The Southern Baptist Convention Annual Meeting and the Cooperative Baptist Fellowship Annual Gathering were held a little more than a week apart in June.
The SBC has been meeting since 1845 when Baptists split over the issue of appointing slave-holding missionaries, producing the SBC and what became the Northern Baptist Convention (today American Baptist Churches USA).
Another breach resulted in the creation of CBF in 1991 following the Southern Baptist conflict over SBC control that came to a head in the 1980s.
In late June, CBF adherents met in Greensboro, N.C., to conduct annual business, hear from field personnel, listen to preaching and deal with issues of the day. They addressed issues through a pair of statements stemming from the recent massacre at a gay bar in Orlando, Fla. They also celebrated CBF’s 25th anniversary.
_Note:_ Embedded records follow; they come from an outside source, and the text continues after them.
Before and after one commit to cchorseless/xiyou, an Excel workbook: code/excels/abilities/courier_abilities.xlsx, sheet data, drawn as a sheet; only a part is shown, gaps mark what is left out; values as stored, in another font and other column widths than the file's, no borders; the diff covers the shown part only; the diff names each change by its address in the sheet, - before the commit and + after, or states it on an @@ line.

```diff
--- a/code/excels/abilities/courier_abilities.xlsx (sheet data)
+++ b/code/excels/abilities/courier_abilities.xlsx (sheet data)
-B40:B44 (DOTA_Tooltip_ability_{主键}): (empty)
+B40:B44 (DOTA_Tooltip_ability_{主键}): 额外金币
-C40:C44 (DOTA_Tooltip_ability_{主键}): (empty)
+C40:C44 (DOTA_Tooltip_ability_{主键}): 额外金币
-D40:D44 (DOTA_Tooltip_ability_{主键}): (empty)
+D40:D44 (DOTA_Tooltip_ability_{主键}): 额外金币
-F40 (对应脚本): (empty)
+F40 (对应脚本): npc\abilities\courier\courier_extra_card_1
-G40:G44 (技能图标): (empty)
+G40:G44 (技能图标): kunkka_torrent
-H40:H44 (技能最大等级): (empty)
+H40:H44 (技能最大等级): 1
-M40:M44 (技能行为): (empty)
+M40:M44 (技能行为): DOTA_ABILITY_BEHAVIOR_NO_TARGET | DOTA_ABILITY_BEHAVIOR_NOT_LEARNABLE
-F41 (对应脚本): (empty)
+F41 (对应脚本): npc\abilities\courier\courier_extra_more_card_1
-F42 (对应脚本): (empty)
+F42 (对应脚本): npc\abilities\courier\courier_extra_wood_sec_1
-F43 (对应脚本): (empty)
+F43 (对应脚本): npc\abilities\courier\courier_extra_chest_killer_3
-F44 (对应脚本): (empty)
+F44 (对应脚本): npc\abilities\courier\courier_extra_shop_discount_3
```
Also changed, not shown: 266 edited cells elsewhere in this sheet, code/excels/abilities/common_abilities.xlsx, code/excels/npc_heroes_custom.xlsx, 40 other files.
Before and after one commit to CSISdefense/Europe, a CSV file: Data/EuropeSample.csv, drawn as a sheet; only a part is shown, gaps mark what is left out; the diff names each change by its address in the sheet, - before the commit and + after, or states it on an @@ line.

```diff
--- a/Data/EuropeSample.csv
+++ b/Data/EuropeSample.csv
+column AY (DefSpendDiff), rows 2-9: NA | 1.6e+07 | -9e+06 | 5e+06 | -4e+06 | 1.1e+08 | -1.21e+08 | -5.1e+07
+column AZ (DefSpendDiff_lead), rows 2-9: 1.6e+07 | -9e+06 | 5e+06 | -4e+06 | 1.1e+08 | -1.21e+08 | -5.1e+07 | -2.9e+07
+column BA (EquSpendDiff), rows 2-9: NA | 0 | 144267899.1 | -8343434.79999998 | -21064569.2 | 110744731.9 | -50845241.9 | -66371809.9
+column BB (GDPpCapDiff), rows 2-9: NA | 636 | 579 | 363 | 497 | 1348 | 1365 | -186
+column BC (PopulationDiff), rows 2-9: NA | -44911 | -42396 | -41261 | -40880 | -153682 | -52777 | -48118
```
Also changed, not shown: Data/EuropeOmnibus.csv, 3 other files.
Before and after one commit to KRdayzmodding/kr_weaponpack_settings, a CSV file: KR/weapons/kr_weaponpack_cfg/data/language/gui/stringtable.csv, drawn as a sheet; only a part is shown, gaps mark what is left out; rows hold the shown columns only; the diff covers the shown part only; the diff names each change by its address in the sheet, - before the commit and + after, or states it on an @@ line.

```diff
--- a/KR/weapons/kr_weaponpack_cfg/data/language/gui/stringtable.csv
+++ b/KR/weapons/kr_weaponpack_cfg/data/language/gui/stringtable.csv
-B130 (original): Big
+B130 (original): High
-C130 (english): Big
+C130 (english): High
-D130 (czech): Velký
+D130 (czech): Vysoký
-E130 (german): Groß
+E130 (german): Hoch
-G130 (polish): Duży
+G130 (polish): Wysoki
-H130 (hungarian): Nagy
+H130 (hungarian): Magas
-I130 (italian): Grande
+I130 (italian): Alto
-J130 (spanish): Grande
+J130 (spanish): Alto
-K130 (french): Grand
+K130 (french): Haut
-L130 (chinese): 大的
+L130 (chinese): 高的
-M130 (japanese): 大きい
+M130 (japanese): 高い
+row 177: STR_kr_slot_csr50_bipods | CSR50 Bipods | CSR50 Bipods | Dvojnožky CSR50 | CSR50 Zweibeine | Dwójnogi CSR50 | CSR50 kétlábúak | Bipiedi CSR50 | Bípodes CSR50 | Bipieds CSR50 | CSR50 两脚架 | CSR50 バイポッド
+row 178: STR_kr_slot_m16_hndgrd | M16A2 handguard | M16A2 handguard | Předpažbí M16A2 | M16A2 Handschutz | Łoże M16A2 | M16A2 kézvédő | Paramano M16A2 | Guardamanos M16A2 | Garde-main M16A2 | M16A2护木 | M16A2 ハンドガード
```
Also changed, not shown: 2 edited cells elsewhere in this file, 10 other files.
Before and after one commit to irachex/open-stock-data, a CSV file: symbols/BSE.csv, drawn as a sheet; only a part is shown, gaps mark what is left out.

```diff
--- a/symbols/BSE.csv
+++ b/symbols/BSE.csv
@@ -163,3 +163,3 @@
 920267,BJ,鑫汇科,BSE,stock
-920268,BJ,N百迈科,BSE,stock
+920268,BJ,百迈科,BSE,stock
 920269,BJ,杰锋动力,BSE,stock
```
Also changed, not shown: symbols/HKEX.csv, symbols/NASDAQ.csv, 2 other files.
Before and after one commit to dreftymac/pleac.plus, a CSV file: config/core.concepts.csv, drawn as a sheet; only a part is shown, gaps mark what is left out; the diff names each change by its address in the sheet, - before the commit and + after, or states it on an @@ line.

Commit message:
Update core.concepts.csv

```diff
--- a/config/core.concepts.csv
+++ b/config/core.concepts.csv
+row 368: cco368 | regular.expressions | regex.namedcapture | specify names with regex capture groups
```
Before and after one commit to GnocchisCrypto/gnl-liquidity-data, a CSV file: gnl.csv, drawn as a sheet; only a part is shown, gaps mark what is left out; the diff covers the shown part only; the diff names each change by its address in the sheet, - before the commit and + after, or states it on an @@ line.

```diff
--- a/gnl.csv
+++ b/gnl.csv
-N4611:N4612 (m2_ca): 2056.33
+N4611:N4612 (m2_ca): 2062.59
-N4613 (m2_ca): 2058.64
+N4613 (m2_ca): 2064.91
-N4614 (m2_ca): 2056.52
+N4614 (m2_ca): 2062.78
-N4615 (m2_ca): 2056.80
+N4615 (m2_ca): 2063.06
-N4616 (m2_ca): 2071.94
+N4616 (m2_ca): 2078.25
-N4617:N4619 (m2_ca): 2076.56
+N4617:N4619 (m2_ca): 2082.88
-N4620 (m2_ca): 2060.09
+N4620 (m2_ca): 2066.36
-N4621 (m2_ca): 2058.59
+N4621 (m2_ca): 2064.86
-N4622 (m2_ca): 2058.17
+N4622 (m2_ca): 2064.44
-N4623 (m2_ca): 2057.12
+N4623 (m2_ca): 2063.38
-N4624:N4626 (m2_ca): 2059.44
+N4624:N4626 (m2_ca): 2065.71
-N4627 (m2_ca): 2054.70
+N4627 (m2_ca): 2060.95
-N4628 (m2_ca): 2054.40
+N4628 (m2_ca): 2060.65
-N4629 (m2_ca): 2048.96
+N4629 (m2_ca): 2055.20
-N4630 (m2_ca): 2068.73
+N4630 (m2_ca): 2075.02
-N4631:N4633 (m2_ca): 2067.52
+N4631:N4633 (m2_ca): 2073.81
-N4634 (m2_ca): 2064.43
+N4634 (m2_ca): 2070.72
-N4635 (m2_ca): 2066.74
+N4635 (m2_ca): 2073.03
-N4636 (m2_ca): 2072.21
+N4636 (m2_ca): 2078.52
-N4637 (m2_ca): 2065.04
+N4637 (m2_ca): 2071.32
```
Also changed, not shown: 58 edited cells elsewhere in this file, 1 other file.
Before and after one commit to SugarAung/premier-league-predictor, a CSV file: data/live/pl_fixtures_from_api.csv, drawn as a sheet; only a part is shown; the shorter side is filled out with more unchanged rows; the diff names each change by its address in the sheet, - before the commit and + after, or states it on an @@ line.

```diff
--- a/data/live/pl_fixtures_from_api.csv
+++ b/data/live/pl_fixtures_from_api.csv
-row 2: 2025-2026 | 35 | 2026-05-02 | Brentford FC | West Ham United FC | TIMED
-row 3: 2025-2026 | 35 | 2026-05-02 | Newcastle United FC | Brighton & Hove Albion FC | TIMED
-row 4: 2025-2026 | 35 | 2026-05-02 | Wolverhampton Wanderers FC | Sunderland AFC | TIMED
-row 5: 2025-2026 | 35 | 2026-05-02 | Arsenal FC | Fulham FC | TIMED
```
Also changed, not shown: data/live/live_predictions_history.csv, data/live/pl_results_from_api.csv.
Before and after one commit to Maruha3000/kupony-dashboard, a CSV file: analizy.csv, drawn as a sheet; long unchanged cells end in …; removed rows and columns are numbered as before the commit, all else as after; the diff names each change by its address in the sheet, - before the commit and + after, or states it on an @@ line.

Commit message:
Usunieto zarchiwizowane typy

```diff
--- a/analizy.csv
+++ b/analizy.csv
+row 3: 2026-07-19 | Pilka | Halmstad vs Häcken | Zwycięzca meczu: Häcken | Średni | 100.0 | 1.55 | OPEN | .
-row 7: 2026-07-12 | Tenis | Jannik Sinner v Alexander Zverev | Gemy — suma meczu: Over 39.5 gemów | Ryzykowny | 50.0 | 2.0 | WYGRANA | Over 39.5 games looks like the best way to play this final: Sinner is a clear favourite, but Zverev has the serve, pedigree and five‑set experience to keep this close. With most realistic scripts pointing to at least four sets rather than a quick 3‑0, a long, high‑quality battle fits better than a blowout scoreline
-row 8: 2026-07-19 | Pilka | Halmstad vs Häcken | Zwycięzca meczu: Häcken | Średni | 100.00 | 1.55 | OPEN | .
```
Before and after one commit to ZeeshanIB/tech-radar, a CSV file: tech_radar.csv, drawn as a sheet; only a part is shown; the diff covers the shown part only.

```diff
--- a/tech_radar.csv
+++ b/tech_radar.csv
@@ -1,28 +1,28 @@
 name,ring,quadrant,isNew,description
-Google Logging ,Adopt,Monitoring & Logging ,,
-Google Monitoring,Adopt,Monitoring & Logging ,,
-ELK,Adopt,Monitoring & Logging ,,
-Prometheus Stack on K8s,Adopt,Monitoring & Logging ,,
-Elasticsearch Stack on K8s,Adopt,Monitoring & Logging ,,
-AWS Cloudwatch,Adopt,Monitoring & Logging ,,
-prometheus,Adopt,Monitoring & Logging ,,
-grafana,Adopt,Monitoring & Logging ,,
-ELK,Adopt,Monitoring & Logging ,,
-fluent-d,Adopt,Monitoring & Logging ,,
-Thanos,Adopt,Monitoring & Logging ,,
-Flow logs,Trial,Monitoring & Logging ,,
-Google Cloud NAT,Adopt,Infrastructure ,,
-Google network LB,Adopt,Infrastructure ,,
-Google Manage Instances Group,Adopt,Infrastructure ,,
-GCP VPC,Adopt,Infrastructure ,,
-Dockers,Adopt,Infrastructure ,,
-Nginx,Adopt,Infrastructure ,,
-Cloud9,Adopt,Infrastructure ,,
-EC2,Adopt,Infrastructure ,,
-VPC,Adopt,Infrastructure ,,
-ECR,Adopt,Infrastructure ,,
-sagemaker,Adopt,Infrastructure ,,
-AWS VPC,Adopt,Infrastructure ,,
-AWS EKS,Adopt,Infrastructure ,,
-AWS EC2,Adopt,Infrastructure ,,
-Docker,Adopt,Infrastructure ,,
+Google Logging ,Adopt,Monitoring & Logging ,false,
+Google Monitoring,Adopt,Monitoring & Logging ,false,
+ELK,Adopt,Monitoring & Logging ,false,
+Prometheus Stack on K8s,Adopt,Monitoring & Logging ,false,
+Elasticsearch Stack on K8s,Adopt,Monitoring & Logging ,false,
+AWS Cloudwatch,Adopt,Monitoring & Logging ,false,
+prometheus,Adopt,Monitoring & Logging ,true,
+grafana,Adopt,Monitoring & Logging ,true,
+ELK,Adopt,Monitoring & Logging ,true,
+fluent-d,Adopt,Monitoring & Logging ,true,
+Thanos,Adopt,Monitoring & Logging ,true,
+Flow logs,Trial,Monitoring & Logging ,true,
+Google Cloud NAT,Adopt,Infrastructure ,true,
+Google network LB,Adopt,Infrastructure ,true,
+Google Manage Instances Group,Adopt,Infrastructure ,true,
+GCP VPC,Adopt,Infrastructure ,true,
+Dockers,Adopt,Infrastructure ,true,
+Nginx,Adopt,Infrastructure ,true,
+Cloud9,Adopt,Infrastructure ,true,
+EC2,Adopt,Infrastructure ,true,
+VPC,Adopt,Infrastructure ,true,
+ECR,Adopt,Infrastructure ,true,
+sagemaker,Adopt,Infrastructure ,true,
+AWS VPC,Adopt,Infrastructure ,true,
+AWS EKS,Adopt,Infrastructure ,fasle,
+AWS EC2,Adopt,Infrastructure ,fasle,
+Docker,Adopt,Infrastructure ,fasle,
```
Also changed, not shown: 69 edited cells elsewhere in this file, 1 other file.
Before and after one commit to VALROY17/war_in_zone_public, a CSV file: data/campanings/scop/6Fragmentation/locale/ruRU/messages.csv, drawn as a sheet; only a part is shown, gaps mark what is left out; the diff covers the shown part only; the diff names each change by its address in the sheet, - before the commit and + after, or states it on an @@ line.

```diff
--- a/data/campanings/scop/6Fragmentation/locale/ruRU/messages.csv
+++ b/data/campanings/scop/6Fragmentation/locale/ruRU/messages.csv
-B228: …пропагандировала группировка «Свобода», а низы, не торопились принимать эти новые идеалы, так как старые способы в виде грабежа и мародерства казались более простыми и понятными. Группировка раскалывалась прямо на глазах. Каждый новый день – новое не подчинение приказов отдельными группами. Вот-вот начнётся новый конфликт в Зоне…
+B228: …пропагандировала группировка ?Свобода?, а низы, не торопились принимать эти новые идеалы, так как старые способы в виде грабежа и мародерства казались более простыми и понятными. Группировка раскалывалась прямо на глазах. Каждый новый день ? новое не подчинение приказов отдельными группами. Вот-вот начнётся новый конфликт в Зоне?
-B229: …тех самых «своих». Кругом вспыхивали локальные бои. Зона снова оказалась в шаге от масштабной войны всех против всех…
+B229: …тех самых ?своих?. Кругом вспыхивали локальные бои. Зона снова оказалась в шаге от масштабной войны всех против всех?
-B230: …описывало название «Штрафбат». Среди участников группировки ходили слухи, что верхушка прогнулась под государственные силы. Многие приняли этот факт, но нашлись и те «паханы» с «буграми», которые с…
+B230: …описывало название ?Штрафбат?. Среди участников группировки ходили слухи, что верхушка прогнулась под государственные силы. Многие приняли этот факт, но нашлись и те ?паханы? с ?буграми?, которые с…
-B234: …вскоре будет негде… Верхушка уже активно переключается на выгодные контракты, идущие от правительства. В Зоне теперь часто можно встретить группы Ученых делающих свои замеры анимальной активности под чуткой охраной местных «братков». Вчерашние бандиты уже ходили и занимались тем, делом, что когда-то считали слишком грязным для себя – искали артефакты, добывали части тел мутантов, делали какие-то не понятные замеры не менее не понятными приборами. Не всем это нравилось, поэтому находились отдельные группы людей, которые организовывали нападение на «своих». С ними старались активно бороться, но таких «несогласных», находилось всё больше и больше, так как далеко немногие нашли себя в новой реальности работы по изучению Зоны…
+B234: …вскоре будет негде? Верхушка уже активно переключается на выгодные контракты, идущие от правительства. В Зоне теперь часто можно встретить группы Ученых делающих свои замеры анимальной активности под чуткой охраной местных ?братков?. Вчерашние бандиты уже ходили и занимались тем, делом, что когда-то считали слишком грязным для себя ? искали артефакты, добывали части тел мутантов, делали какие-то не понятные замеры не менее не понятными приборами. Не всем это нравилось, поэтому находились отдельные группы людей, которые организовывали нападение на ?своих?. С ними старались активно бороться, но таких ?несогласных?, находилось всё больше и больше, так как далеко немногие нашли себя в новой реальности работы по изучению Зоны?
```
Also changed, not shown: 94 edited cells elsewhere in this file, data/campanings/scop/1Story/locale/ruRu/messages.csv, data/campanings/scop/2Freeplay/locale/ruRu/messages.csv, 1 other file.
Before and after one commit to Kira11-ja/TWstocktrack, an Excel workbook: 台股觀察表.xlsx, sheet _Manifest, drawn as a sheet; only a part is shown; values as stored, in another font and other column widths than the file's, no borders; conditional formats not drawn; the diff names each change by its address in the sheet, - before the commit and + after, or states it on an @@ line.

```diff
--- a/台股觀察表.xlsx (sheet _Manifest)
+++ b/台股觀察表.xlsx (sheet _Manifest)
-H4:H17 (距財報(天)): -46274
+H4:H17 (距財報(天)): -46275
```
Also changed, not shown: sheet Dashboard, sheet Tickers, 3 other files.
Earlier in June, Southern Baptists met in St. Louis, Mo., and considered budgets, missions, seminary education, preaching and issues, the latter primarily through the approval of various resolutions reflecting admonitions from a majority of participants called messengers. SBC resolutions are not binding on anyone — nor are CBF statements. They reflect the opinions and sentiments of the group of messengers at each particular convention.
SBCers and CBFers have much in common — like devotion to missions, evangelism and education — although they differ at points when describing and pursuing these goals.
One subject that came up frequently at both meetings was racism, a concern across the nation. It came up in plenary session preaching, in panel discussions, in breakout sessions and elsewhere during these national annual gatherings.
One hundred seventy-one years after coming down on the side of slavery, the SBC, meeting in the long shadow of nearby Ferguson, Mo., approved a strongly worded admonition (resolution) calling for Christians “to discontinue the display of the Confederate battle flag as a sign of solidarity of the whole Body of Christ, including our African-American brothers and sisters.”
Little more than 20 years earlier, the SBC issued an apology for the slavery practiced by some of their forefathers during the 19th century and before. More recently, messengers elected their first black convention president.
President Ronnie Floyd had urged the convention to make progress in its efforts toward racial reconciliation in the months leading up to the convention.
Floyd had met with Jerry Young, president of the traditionally black National Baptist Convention, USA, and had made various appearances with him before inviting Young to bring a message in St. Louis. In his message, Young identified racism as a “sin problem” and challenged churches to be salt and light and to deal with it.
Floyd convened a national panel discussion on racial unity during the convention to press home the matter.
During the CBF gathering, references were made in larger sessions to the matter of dealing with racism, but this issue and various others was discussed more in smaller breakout session groups.
Rather than votes and broad admonitions, the CBF approach has been to focus on specific, practical approaches and actions to assist individuals and churches in increasing cross-cultural understanding, breaking down barriers, establishing relationships and achieving reconciliation.
Each of these national Baptist bodies approached the matter differently.
It is a good thing that diverse Baptists and others are doing what they can — in their distinctive ways — to address racism. It is encouraging to see leaders and followers making the effort. God help us — we are long overdue.
Pray that all of this translates into active effort, motivation and opportunities for each of us to address this destructive issue in our own churches, workplaces, neighborhoods and communities.
God is still waiting — and undoubtedly still watching us.
Bill Webb is editor of Word & Way.